This potential site was chosen with consideration to the lack of transition between the edge of asphalt roads and tropical forests in Puerto Rico. The proposed bamboo wall curvature mirrors the curving bamboo grove and provides an insulating rest stop along the roadside of the Cordillera Central Mountains in Puerto Rico.
PROPOSAL 1: Bogotá
This imagined (3d-printed) pavilion employs bamboo-concrete lace in the urban context. The pivoting embracing structure intervenes with the city street and the cold blocks of neoclassical stone and brutalist concrete in downtown Bogotá, perhaps in front of the Ministerio de Agricultura. The pavilion is inspired by the idea of a temporary house or shelter in the midst of permanent, historic buildings and monuments.

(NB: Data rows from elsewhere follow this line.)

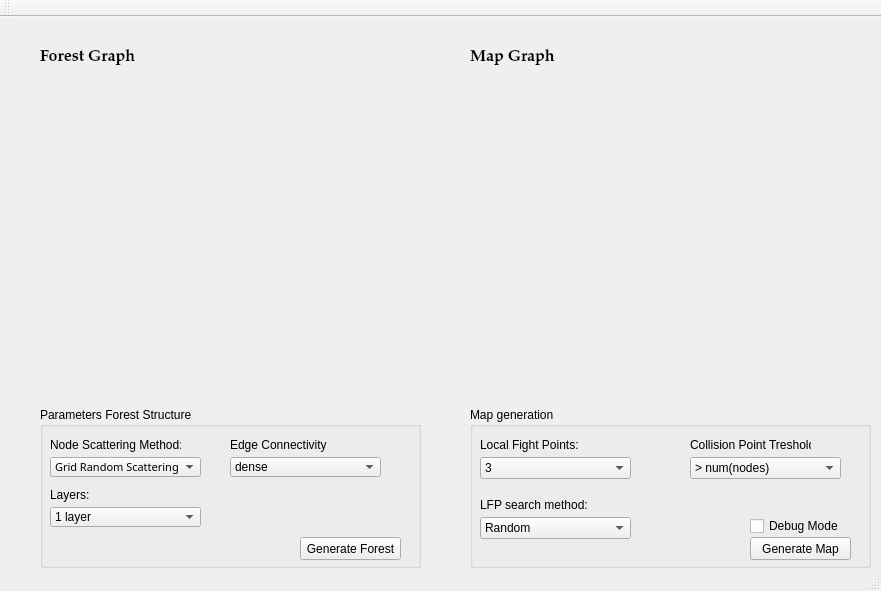
Before: the Qt Designer form code/testcase/mainwindow.ui in ostelaymetaule/dynamicstructures, drawn with Qt 5.
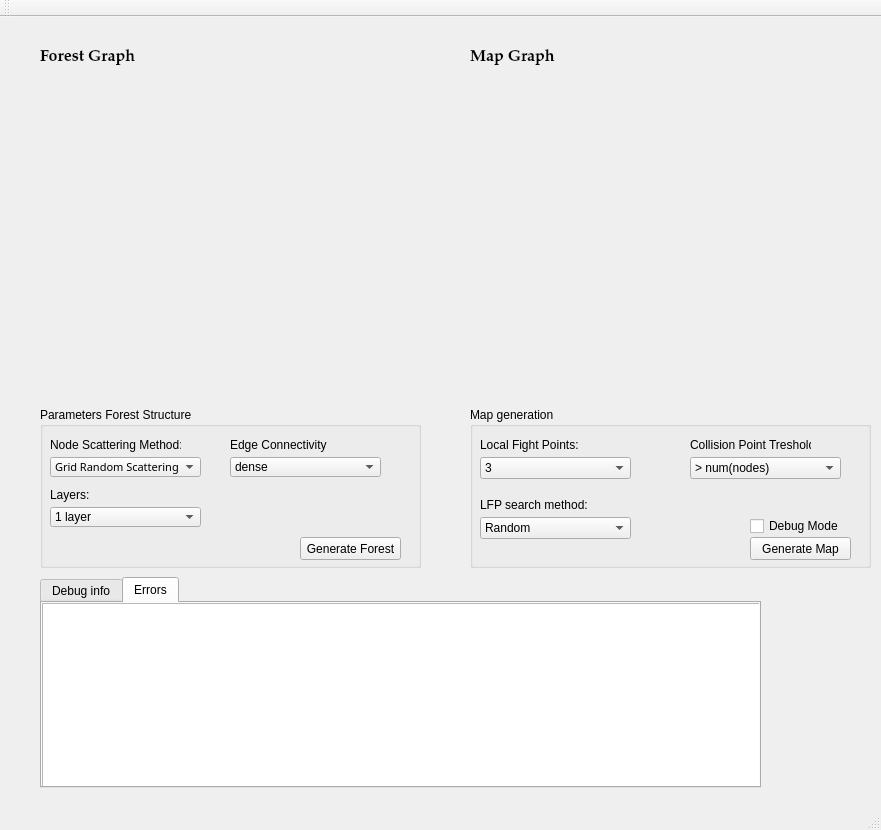
After: the same form once the commit is applied.

Diff of the .ui file:
```diff
--- a/code/testcase/mainwindow.ui
+++ b/code/testcase/mainwindow.ui
@@ -7,7 +7,7 @@
     <x>0</x>
     <y>0</y>
     <width>881</width>
-    <height>591</height>
+    <height>830</height>
    </rect>
   </property>
   <property name="windowTitle">
@@ -412,6 +412,49 @@
      </item>
     </widget>
    </widget>
+   <widget class="QTabWidget" name="tabWidget">
+    <property name="geometry">
+     <rect>
+      <x>40</x>
+      <y>560</y>
+      <width>721</width>
+      <height>211</height>
+     </rect>
+    </property>
+    <property name="currentIndex">
+     <number>1</number>
+    </property>
+    <widget class="QWidget" name="tab">
+     <attribute name="title">
+      <string>Debug info</string>
+     </attribute>
+     <widget class="QTextEdit" name="textEdit">
+      <property name="geometry">
+       <rect>
+        <x>0</x>
+        <y>0</y>
+        <width>721</width>
+        <height>191</height>
+       </rect>
+      </property>
+     </widget>
+    </widget>
+    <widget class="QWidget" name="tab_2">
+     <attribute name="title">
+      <string>Errors</string>
+     </attribute>
+     <widget class="QTextEdit" name="textEdit_2">
+      <property name="geometry">
+       <rect>
+        <x>0</x>
+        <y>0</y>
+        <width>721</width>
+        <height>191</height>
+       </rect>
+      </property>
+     </widget>
+    </widget>
+   </widget>
   </widget>
   <widget class="QToolBar" name="mainToolBar">
    <attribute name="toolBarArea">
```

While the concrete adds solidity to the lace, the warmth of the bamboo exterior reminds the pedestrian of another world outside the city, or under the bamboo’s canopy.
Aalto’s Savoy vase and its fired wooden mould inspired my take on the practical applications of a combined bamboo and concrete system that addresses form, functionality, and surface.
Aalto created his initial prototypes by placing wooden sticks in the ground, and blowing glass into their cavity. I looked to this method of formwork, but using bamboo grass as the cheap omnipresent material of the Caribbean countries and Colombia. I wondered if it might also contribute structurally.
The use of bamboo solely as a geometric formwork for the concrete evolves from Aalto’s Savoy glass, and the use of bamboo to create a ribbed facade at Steven Holl’s Sifang Art Museum in Nanjing. Here, the natural element adds to the decorative faces of concrete, and also allows for a separate game between human and vegetation, between the designer and bamboo, to determine the concrete’s future.
In his book, "Studies in Tectonic Culture," Kenneth Frampton introduces the German architect Gottfried Semper’s analysis of the Caribbean Hut at the Great Exhibition of 1851. Semper proposes that earthwork is a "stereotomic, topographic mass" on which lies the more transparent "tensile frame". In the presented bamboo-concrete tension wall, the bamboo itself acts simultaneously as the wall’s topographic map and its tensile frame. Man-made concrete reinforces the organic framework that surrounds it in a symbiotic system of compression and tension.
Further investigations into these technologies would require investigating the tension system of a strung bamboo formwork that surrounds a solid concrete frame of a building. How can bamboo formwork simultaneously function as a structural exoskeleton to replace concrete’s standard steel and rebar reinforcement? Given appropriate additions to the prototype, bamboo’s concrete tension system could be used in multi-story construction.